Birds in Taiwan

Endemic Species

Collared Bush-Robin


Formosan Magpie

Formosan Whistling-Thrush

Mikado Pheasant

Steere's Liocichla

Styan's Bulbul

Swinhoe's Pheasant

Taiwan Barwing

Taiwan Bush-Warbler

Taiwan Partridge

Taiwan Yuhina

White-eared Sibia

White-whiskered Laughingthrush

Yellow Tit


Endemic Sub-Species

Black-browed Barbet

Black-naped Monarch

Black Bulbul

Black Drongo

Bronzed Drongo

Collared Finchbill

Crested Serpent-Eagle


Oriental Skylark

Streak-breasted Scimitar-Babbler

Vinaceous Rosefinch


More Birds in Taiwan

Black-faced Spoonbill

Black-naped Oriole

Black-throated Tit

Chinese Crested Tern

Fairy Pitta

Japanese White-eye

Malayan Night-heron


Black-naped Monarch

Hypothymis azurea oberholseri

Endemic subspecies.

Endemic subspecies.  The Black-naped Monarch is a small (16 cm) greyish-blue flycatcher.  The male’s head, chest, back and tail are blue, darker on the wings;  the belly is white.  There is a thin black band across the throat, and a small black crest on the crown.  The female is brownish-grey on the back, wings, tail and breast, and lacks the crest but has a blue-grey head.  The Black-naped Monarch is a lively bird of lowland forests which feeds on insects, generally catching them on the wing.  It usually watches for prey from a perch in the lower levels of the forest, such as thickets near streams, and frequently flits about, fanning its tail.  Its song is a ringing “hui-hui-hui” or “pwee-pwee-pwee”. 

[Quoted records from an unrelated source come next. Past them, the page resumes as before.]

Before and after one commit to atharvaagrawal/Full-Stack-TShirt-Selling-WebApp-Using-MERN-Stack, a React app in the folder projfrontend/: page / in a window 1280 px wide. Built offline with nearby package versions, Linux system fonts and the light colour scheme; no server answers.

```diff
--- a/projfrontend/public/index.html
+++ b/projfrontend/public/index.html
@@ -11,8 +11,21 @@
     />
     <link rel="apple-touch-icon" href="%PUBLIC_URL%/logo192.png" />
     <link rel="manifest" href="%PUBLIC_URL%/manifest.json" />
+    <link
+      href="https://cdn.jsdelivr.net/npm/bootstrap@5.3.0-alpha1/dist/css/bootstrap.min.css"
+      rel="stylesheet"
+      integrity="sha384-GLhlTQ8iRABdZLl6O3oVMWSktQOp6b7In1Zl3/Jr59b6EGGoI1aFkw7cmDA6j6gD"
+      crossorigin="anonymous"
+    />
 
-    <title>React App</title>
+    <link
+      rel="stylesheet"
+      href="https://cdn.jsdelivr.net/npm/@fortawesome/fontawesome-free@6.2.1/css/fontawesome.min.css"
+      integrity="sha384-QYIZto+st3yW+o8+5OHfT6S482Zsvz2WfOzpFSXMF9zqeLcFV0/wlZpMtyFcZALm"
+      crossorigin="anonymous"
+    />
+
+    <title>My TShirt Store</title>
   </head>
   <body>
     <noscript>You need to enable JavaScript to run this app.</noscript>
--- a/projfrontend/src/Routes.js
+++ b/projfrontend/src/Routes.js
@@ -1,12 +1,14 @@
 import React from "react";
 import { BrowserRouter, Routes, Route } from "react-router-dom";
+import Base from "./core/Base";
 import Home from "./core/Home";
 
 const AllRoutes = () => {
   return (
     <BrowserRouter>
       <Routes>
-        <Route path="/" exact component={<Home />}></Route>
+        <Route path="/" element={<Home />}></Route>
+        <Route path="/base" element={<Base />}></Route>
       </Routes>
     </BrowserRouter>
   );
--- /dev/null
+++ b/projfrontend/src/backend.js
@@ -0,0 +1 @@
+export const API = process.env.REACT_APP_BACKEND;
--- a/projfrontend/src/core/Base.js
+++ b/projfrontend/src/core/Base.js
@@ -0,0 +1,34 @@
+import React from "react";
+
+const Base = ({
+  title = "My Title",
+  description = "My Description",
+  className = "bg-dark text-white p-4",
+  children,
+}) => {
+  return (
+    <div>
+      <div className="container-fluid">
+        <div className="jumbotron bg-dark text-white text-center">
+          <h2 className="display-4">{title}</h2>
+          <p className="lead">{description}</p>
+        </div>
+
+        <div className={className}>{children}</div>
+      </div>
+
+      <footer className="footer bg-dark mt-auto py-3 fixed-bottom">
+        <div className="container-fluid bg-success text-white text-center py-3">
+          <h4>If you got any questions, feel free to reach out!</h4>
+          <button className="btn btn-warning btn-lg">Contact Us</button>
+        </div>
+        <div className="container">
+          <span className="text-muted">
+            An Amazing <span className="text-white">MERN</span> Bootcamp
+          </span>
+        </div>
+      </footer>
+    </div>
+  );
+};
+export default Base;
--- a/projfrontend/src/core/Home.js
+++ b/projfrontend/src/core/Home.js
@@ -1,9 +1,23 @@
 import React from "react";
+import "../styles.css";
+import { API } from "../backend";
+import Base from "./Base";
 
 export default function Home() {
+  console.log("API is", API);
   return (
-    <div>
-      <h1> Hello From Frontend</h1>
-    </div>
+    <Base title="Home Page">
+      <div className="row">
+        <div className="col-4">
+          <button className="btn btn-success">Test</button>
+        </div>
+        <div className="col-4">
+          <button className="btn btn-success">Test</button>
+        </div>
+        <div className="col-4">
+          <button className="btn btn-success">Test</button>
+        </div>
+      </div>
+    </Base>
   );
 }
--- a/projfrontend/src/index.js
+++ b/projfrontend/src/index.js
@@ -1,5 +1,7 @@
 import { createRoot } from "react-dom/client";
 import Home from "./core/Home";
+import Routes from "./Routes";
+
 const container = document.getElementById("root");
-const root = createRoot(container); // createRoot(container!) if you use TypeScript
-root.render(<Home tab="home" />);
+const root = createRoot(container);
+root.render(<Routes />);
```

The Black-naped Monarch breeds between April and July, building a deep cup of fine grasses and moss, supported on the outside with spider silk, lichens and other materials, and suspended in the fork of a slender branch.  The female lays three or sometimes four eggs.  The oberholseri subspecies of Black-naped Monarch is a common resident year-round in Taiwan. 


References:  A Field Guide to the Birds of China (Mackinnon and Phillipps); The Complete Guide to Birds in Taiwan (Jin-yuan Wang)